At a gathering in remembrance of Tibby held at the Jackson Laboratory shortly after her death, her son Jim's remarks to those of us who were present were so poignant, and reflected so accurately her spirit and personality that we believe some of them merit repeating here. He remarked that "of course the house and everything in it were in constant disarray, but that's just Tibby. What mattered was we felt secure. We had a rich cultural environment. We benefited from her love, warmth, and good humor, and her wonderful knack of openness and tolerance. She led us on adventures, whenever possible taking the whole family with her to scientific meetings. She taught us to swim and to canoe. She was a Cub Scout den mother. We raised vegetables and cats, dogs, guinea pigs and, occasionally, hell." He also noted that Tibby "didn't just tolerate our teenage shenanigans and soul searching, she lent support wherever our interests carried us. And as we became adults, she stayed engaged, sought our intellectual companionship, and continued to set an example in her own inimitable way." In a story that was so "typically Tibby," he told of one of her trips to Liberia when she failed to take sufficient funds or to arrange the means to get more from home. As she later recounted it she didn't realize her money was gone until after she'd bought textbooks and lab gear for the school. When Jim asked her how she had survived, she said, 'Oh, it was okay, I sold my camera.' She sounded like a college kid on a roadtrip who suddenly runs out of cash!"

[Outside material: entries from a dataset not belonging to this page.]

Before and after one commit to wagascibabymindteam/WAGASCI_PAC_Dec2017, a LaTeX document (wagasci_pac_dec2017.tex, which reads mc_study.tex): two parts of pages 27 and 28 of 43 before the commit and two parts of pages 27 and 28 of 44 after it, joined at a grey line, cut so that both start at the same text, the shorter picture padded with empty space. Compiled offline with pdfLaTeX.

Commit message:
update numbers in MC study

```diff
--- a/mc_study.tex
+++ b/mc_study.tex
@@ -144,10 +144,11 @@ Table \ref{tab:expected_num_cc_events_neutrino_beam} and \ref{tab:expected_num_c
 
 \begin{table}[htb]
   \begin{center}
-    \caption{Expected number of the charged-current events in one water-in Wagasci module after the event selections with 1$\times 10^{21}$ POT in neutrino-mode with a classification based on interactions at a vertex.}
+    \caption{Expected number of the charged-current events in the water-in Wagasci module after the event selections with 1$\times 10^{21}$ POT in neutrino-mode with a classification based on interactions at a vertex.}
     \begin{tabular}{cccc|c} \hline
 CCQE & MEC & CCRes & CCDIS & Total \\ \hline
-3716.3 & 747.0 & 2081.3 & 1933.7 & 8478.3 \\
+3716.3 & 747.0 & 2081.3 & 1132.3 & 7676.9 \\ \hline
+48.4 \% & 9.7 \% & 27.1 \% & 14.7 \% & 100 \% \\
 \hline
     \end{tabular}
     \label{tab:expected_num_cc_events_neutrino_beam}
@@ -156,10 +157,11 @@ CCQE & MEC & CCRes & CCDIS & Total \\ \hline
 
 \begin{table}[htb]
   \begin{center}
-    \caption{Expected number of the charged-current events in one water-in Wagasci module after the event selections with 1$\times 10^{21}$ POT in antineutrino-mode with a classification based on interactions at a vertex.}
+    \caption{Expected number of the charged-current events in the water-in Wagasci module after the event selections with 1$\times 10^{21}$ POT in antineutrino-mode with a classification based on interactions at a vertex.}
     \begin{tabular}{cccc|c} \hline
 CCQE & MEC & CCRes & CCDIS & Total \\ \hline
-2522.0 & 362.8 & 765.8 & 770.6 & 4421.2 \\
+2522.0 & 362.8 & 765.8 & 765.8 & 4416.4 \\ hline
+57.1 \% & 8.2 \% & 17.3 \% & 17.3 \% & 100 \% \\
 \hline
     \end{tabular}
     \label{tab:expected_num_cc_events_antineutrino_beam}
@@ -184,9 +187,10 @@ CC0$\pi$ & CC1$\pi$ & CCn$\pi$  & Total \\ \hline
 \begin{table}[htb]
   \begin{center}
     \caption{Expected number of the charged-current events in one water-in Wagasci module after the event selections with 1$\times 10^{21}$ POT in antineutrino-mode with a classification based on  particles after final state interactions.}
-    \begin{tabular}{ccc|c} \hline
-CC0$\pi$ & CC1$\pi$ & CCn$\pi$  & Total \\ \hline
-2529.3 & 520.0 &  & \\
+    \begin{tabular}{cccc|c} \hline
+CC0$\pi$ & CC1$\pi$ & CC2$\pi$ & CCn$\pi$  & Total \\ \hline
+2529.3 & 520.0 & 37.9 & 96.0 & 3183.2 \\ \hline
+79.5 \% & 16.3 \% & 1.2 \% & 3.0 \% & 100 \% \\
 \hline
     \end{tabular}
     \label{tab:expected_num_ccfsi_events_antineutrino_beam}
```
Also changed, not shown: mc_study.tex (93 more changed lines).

Especially significant were Jim's remarks about one of his last visits with Tibby. "She was asleep--never unusual even in the old days. I looked at her for awhile, propped up in her special bed; she had lost weight, some of her appetite and a great deal of mobility, and here she was near the end of her long, rich, complicated journey. When I held her hand she woke. I kissed her and said, 'How are you, Mom?' She looked right at me and said, 'How are you?' I think that almost said it all. Tibby's interest in and concern for others animated every thing she ever did--and she did a lot."
In the 1970s David Gilmore, Tibby's son-in-law, and Jim redesigned and winterized her summer cottage on Echo Lake in Somesville with floor-to-ceiling windows overlooking the water. It was here that Tibby died peacefully of pancreatic cancer, a disease that had claimed her oldest son, Dick, also a developmental biologist, in 1994. Tibby is survived by her three other children and five grandchildren.
In the summer of 1955 Beatrice Mintz and one of us (W.K.S.) wrote new words to the tune of a song from a very successful Kurt Weill musical of the 1940s, "Lady in the Dark." The song was known as "The Saga of Jennie" and accordingly we called our variation "The Saga of Tibby." Every time I sang it, Tibby, who had a wonderful sense of humor, broke out in smiles and she usually insisted on an encore. It therefore seems fitting to close our tribute with "Tibby's song."
To delve into the mystery of pleiotropy,
So she started with Drosophila and as you see,
She ended up with W and Wv.
Tibby made her mind up at seventeen,
To switch the poor old germ cells to a nice red spleen,
So she got herself some castrate hosts without any sex,
But their genotype conferred on them the same old hex.
Tibby made her mind up at twenty- two,
Tibby made her mind up at ninety-eight,